Itemized modification records:

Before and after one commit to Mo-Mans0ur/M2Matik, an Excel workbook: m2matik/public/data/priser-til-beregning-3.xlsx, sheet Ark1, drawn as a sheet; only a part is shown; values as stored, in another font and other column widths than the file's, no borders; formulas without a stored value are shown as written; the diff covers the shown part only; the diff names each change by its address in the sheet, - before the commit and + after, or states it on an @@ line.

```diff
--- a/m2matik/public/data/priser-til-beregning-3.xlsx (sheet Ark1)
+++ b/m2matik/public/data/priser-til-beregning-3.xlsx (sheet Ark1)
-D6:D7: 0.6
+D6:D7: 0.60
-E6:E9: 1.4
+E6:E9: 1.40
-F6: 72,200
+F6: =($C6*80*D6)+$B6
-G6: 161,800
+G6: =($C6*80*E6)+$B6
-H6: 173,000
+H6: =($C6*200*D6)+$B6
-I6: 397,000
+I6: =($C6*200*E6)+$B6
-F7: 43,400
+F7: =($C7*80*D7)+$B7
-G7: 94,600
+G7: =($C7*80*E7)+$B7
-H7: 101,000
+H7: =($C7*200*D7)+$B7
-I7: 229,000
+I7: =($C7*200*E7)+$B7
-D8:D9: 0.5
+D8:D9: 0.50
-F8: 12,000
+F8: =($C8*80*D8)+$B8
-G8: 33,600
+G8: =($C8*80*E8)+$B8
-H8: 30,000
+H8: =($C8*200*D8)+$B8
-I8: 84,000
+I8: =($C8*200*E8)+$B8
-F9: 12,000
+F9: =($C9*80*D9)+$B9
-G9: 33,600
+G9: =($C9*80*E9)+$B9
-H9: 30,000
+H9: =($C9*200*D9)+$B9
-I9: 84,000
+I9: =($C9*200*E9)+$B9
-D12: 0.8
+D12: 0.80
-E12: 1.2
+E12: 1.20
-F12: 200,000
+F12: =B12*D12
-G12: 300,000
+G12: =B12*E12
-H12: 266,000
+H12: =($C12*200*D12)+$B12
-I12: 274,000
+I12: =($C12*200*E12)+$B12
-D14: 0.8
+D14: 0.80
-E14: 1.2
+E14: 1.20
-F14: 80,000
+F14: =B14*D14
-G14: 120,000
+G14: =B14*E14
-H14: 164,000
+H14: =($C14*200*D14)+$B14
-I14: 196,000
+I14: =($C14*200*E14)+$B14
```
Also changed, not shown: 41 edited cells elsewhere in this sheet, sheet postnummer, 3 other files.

> Work instructions:
Word for word, set down all of the records above.

> Reply:
Before and after one commit to Mo-Mans0ur/M2Matik, an Excel workbook: m2matik/public/data/priser-til-beregning-3.xlsx, sheet Ark1, drawn as a sheet; only a part is shown; values as stored, in another font and other column widths than the file's, no borders; formulas without a stored value are shown as written; the diff covers the shown part only; the diff names each change by its address in the sheet, - before the commit and + after, or states it on an @@ line.

```diff
--- a/m2matik/public/data/priser-til-beregning-3.xlsx (sheet Ark1)
+++ b/m2matik/public/data/priser-til-beregning-3.xlsx (sheet Ark1)
-D6:D7: 0.6
+D6:D7: 0.60
-E6:E9: 1.4
+E6:E9: 1.40
-F6: 72,200
+F6: =($C6*80*D6)+$B6
-G6: 161,800
+G6: =($C6*80*E6)+$B6
-H6: 173,000
+H6: =($C6*200*D6)+$B6
-I6: 397,000
+I6: =($C6*200*E6)+$B6
-F7: 43,400
+F7: =($C7*80*D7)+$B7
-G7: 94,600
+G7: =($C7*80*E7)+$B7
-H7: 101,000
+H7: =($C7*200*D7)+$B7
-I7: 229,000
+I7: =($C7*200*E7)+$B7
-D8:D9: 0.5
+D8:D9: 0.50
-F8: 12,000
+F8: =($C8*80*D8)+$B8
-G8: 33,600
+G8: =($C8*80*E8)+$B8
-H8: 30,000
+H8: =($C8*200*D8)+$B8
-I8: 84,000
+I8: =($C8*200*E8)+$B8
-F9: 12,000
+F9: =($C9*80*D9)+$B9
-G9: 33,600
+G9: =($C9*80*E9)+$B9
-H9: 30,000
+H9: =($C9*200*D9)+$B9
-I9: 84,000
+I9: =($C9*200*E9)+$B9
-D12: 0.8
+D12: 0.80
-E12: 1.2
+E12: 1.20
-F12: 200,000
+F12: =B12*D12
-G12: 300,000
+G12: =B12*E12
-H12: 266,000
+H12: =($C12*200*D12)+$B12
-I12: 274,000
+I12: =($C12*200*E12)+$B12
-D14: 0.8
+D14: 0.80
-E14: 1.2
+E14: 1.20
-F14: 80,000
+F14: =B14*D14
-G14: 120,000
+G14: =B14*E14
-H14: 164,000
+H14: =($C14*200*D14)+$B14
-I14: 196,000
+I14: =($C14*200*E14)+$B14
```
Also changed, not shown: 41 edited cells elsewhere in this sheet, sheet postnummer, 3 other files.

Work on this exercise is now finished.